DATA FOR THIS TASK Block Start

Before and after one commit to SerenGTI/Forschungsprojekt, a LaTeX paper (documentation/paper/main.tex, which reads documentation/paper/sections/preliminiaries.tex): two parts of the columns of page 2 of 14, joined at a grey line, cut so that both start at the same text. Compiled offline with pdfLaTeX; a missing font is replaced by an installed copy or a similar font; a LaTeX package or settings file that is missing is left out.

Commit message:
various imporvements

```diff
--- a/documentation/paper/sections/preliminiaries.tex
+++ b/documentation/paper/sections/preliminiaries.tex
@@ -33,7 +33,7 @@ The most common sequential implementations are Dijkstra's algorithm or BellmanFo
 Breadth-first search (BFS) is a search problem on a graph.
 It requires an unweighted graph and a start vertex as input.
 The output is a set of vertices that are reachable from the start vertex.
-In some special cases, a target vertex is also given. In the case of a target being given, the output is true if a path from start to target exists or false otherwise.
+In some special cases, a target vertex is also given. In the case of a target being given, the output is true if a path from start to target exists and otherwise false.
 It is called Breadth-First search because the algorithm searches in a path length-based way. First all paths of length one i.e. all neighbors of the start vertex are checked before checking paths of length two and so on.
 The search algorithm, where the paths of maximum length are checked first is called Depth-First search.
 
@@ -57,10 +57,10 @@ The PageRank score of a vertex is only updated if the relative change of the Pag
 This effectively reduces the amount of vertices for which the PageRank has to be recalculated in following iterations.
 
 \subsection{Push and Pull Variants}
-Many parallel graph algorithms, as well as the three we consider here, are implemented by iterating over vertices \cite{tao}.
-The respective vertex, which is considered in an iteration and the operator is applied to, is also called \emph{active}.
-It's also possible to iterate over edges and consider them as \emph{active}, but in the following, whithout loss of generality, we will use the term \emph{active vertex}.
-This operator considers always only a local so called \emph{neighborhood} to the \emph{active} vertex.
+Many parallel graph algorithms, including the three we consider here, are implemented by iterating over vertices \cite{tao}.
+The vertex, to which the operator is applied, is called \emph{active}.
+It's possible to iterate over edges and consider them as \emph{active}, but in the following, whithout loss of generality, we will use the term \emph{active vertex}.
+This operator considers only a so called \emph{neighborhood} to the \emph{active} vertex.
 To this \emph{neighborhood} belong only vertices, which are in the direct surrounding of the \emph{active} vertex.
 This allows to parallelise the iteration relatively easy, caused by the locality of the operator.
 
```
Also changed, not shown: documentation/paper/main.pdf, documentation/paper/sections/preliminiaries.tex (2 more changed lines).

DATA FOR THIS TASK Block End

**ACTIVITY:** Every record needs to be written out again, exactly as it was given.

**RESPONSE FOR THIS EXERCISE:**
Before and after one commit to SerenGTI/Forschungsprojekt, a LaTeX paper (documentation/paper/main.tex, which reads documentation/paper/sections/preliminiaries.tex): two parts of the columns of page 2 of 14, joined at a grey line, cut so that both start at the same text. Compiled offline with pdfLaTeX; a missing font is replaced by an installed copy or a similar font; a LaTeX package or settings file that is missing is left out.

Commit message:
various imporvements

```diff
--- a/documentation/paper/sections/preliminiaries.tex
+++ b/documentation/paper/sections/preliminiaries.tex
@@ -33,7 +33,7 @@ The most common sequential implementations are Dijkstra's algorithm or BellmanFo
 Breadth-first search (BFS) is a search problem on a graph.
 It requires an unweighted graph and a start vertex as input.
 The output is a set of vertices that are reachable from the start vertex.
-In some special cases, a target vertex is also given. In the case of a target being given, the output is true if a path from start to target exists or false otherwise.
+In some special cases, a target vertex is also given. In the case of a target being given, the output is true if a path from start to target exists and otherwise false.
 It is called Breadth-First search because the algorithm searches in a path length-based way. First all paths of length one i.e. all neighbors of the start vertex are checked before checking paths of length two and so on.
 The search algorithm, where the paths of maximum length are checked first is called Depth-First search.
 
@@ -57,10 +57,10 @@ The PageRank score of a vertex is only updated if the relative change of the Pag
 This effectively reduces the amount of vertices for which the PageRank has to be recalculated in following iterations.
 
 \subsection{Push and Pull Variants}
-Many parallel graph algorithms, as well as the three we consider here, are implemented by iterating over vertices \cite{tao}.
-The respective vertex, which is considered in an iteration and the operator is applied to, is also called \emph{active}.
-It's also possible to iterate over edges and consider them as \emph{active}, but in the following, whithout loss of generality, we will use the term \emph{active vertex}.
-This operator considers always only a local so called \emph{neighborhood} to the \emph{active} vertex.
+Many parallel graph algorithms, including the three we consider here, are implemented by iterating over vertices \cite{tao}.
+The vertex, to which the operator is applied, is called \emph{active}.
+It's possible to iterate over edges and consider them as \emph{active}, but in the following, whithout loss of generality, we will use the term \emph{active vertex}.
+This operator considers only a so called \emph{neighborhood} to the \emph{active} vertex.
 To this \emph{neighborhood} belong only vertices, which are in the direct surrounding of the \emph{active} vertex.
 This allows to parallelise the iteration relatively easy, caused by the locality of the operator.
 
```
Also changed, not shown: documentation/paper/main.pdf, documentation/paper/sections/preliminiaries.tex (2 more changed lines).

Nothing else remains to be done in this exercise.